Accuracy is something that comes with time and practice. Derrick says he started his son on gong targets at 100 yards, letting him shoot until he could hit them with frequency. Once he was hitting targets at 100 yards consistently, he would then back up allowing his son to practice out to 300+ yards. When working with kids, Derrick says if you are going to use a scope, finding the sight picture can often be difficult for them. In order to alleviate frustration, Derrick says not to give new shooters too much of a zoom. He gave his son a lower power scope with a 56mm objective, ultimately providing a giant field of view. Derrick says that new shooters often want to shoot so badly but can’t always find the animal or target in the scope. So, it’s not always about finding a clear scope picture, but rather the target in it. The less frustrating you can make it, the better, he says.
Finally, it’s long past time we set traditional gender roles aside. Both boys and girls are plenty capable of shooting, they just need the right instruction. Derrick says that boys are often ready to jump right in and can’t wait to get their hands on the gun and shoot. Conversely, he says that girls tend to be a little more focused and calculated with their efforts. Knowing that, instructors have to tweak how they work with kids on an individual basis.
Listen in as Derrick Ratliff, President and Founder of Horizon Firearms, joins The Revolution for an in-depth look at teaching kids the fundamentals of shooting firearms.
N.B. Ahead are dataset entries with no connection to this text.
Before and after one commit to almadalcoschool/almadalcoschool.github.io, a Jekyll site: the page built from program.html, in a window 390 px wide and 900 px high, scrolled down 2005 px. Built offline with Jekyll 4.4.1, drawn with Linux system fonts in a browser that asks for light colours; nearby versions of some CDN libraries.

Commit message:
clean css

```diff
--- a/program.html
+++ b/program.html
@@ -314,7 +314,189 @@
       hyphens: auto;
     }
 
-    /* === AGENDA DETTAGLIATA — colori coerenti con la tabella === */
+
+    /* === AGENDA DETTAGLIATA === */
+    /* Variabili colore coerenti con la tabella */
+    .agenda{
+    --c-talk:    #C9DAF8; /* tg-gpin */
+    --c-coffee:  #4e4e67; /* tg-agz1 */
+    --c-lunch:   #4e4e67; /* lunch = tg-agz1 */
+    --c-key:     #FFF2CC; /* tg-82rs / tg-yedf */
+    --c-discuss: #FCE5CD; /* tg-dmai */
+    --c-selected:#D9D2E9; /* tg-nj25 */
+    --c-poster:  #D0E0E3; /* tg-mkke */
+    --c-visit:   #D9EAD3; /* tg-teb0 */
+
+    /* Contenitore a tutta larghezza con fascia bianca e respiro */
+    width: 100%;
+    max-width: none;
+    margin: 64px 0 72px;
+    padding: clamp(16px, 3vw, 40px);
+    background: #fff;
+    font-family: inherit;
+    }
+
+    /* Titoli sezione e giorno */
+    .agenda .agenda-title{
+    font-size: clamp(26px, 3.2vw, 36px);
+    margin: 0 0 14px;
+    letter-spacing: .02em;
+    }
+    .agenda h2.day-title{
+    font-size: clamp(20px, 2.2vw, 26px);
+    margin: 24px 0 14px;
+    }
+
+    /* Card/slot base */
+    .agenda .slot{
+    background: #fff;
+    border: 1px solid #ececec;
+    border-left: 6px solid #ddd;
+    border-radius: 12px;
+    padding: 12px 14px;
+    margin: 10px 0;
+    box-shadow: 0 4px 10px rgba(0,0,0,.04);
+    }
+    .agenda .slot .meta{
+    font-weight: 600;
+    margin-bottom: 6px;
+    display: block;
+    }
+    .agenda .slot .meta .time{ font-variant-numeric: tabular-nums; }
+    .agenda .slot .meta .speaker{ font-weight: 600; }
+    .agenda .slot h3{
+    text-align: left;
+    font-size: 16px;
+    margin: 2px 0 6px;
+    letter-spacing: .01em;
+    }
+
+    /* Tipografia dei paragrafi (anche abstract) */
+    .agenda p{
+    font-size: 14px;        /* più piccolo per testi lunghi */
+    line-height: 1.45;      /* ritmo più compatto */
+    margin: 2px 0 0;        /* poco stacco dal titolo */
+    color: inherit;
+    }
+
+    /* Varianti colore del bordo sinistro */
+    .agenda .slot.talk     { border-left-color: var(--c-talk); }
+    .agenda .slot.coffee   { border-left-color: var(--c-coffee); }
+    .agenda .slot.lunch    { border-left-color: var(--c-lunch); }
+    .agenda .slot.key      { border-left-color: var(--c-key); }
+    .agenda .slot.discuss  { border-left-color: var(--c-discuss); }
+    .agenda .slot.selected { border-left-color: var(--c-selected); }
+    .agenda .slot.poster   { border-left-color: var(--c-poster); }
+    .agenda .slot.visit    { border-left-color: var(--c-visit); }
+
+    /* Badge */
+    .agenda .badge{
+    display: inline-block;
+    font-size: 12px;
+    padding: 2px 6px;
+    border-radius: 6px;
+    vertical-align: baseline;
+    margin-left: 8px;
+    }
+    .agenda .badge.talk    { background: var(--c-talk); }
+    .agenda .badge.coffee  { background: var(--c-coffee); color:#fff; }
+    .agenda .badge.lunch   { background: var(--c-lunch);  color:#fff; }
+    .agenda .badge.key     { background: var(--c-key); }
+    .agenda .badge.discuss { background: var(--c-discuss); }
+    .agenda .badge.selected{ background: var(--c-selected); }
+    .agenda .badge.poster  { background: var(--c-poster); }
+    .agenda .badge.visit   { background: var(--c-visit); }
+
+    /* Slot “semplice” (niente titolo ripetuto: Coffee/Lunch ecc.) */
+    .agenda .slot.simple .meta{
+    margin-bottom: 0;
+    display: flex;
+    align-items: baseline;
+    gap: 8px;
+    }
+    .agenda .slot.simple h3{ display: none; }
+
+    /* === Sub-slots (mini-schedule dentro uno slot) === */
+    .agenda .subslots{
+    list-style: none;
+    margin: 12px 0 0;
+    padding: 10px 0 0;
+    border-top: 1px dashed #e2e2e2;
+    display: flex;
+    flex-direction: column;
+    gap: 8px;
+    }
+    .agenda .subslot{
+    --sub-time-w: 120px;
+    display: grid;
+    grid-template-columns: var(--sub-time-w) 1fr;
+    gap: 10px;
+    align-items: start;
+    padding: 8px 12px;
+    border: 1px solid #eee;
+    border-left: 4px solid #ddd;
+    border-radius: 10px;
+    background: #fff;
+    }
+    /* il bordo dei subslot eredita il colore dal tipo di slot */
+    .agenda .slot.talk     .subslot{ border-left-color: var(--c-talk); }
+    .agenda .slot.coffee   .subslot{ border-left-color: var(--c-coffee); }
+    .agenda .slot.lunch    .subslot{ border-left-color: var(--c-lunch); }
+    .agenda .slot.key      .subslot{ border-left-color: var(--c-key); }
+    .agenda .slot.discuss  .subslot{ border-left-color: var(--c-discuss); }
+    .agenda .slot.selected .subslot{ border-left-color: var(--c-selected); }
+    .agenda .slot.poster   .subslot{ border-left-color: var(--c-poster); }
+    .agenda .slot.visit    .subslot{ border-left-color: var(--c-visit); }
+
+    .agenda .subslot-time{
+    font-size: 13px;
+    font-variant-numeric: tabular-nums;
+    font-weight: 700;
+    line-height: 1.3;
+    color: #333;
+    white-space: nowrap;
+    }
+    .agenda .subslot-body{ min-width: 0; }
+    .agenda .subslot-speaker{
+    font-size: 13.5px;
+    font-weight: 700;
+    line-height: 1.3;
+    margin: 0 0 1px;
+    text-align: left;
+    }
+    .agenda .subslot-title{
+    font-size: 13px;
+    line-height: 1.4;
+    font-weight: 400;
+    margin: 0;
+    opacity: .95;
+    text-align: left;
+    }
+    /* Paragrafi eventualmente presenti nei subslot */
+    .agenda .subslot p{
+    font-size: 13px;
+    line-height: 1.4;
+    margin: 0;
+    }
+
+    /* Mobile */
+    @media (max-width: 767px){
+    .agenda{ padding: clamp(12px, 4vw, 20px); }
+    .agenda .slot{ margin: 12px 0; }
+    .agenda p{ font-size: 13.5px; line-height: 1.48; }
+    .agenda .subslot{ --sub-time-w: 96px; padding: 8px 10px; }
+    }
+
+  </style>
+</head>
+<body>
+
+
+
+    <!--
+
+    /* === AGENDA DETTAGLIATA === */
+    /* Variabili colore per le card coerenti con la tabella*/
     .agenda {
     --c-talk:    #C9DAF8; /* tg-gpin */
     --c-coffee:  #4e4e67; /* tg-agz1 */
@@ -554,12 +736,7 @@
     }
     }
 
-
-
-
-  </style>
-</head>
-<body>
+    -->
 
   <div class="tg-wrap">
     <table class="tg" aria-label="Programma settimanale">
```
He’ll discuss early exposure to the outdoors, demystifying guns, caliber selection, trigger weight, firearm safety, suppressors, scopes and much more. Don’t miss it!
Get a kid outdoors!